Exercise –
Print the records exactly as written, and let no picture into the answer.

[Web interface edit records]
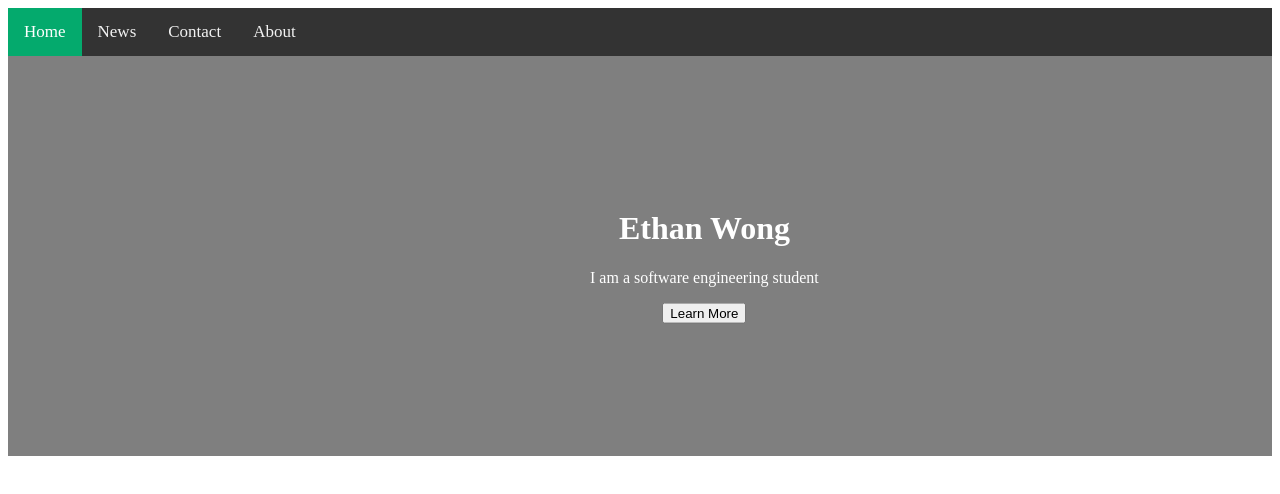
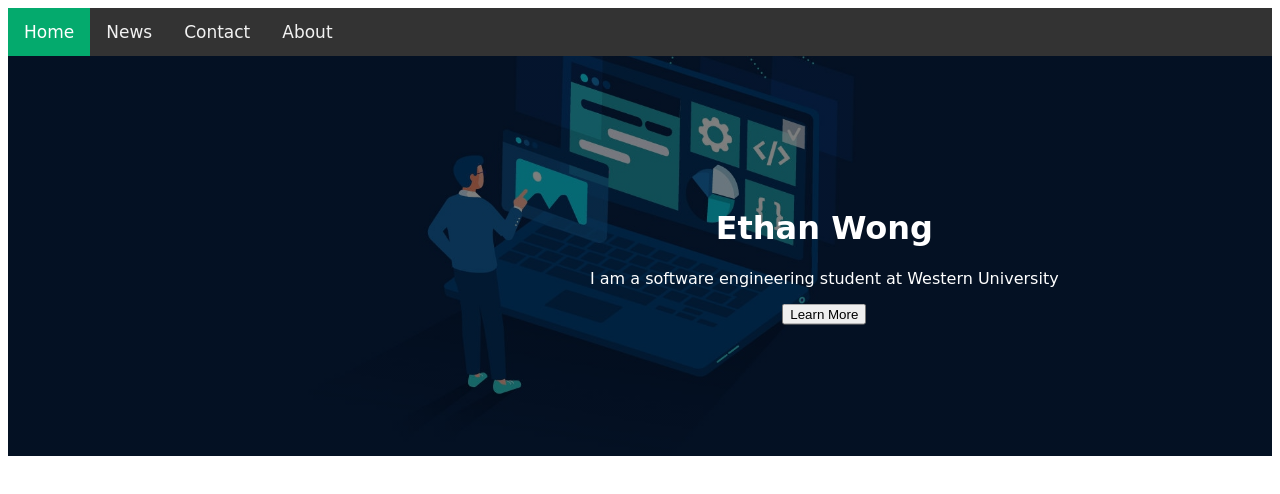
Before and after one commit to ewong425/fa22-2202a-tut1, a plain HTML site: page index.html in a window 1280 px wide. Drawn offline with Linux system fonts and the light colour scheme.

Commit message:
added stuff

```diff
--- a/index.html
+++ b/index.html
@@ -6,12 +6,12 @@
   		<a class="active" href="#home">Home</a>
   		<a href="#news">News</a>
   		<a href="#contact">Contact</a>
-  		<a href="#about">About</a>
+  		<a href="about.html">About</a>
 	</div>
 	<div class="hero-image">
 		<div class="hero-text">
 			<h1>Ethan Wong</h1>
-			<p>I am a software engineering student</p>
+			<p>I am a software engineering student at Western University</p>
 			<button>Learn More</button>
 		</div>
 	</div>
--- a/style.css
+++ b/style.css
@@ -20,9 +20,10 @@
 		}
 		body, html {
 			height:  100%;
+			font-family: cursive;
 		}
 		.hero-image {
-			background-image: linear-gradient(rgba(0,0,0,0.5), rgba(0,0,0,0.5)), url("photographer.jpg");
+			background-image: linear-gradient(rgba(0,0,0,0.5), rgba(0,0,0,0.5)), url("software.jpg");
 
 			height: 50%;
 
```
Also changed, not shown: about.html (added, +7 -0 lines), software.jpg (added).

Response to the task –
Before and after one commit to ewong425/fa22-2202a-tut1, a plain HTML site: page index.html in a window 1280 px wide. Drawn offline with Linux system fonts and the light colour scheme.

Commit message:
added stuff

```diff
--- a/index.html
+++ b/index.html
@@ -6,12 +6,12 @@
   		<a class="active" href="#home">Home</a>
   		<a href="#news">News</a>
   		<a href="#contact">Contact</a>
-  		<a href="#about">About</a>
+  		<a href="about.html">About</a>
 	</div>
 	<div class="hero-image">
 		<div class="hero-text">
 			<h1>Ethan Wong</h1>
-			<p>I am a software engineering student</p>
+			<p>I am a software engineering student at Western University</p>
 			<button>Learn More</button>
 		</div>
 	</div>
--- a/style.css
+++ b/style.css
@@ -20,9 +20,10 @@
 		}
 		body, html {
 			height:  100%;
+			font-family: cursive;
 		}
 		.hero-image {
-			background-image: linear-gradient(rgba(0,0,0,0.5), rgba(0,0,0,0.5)), url("photographer.jpg");
+			background-image: linear-gradient(rgba(0,0,0,0.5), rgba(0,0,0,0.5)), url("software.jpg");
 
 			height: 50%;
 
```
Also changed, not shown: about.html (added, +7 -0 lines), software.jpg (added).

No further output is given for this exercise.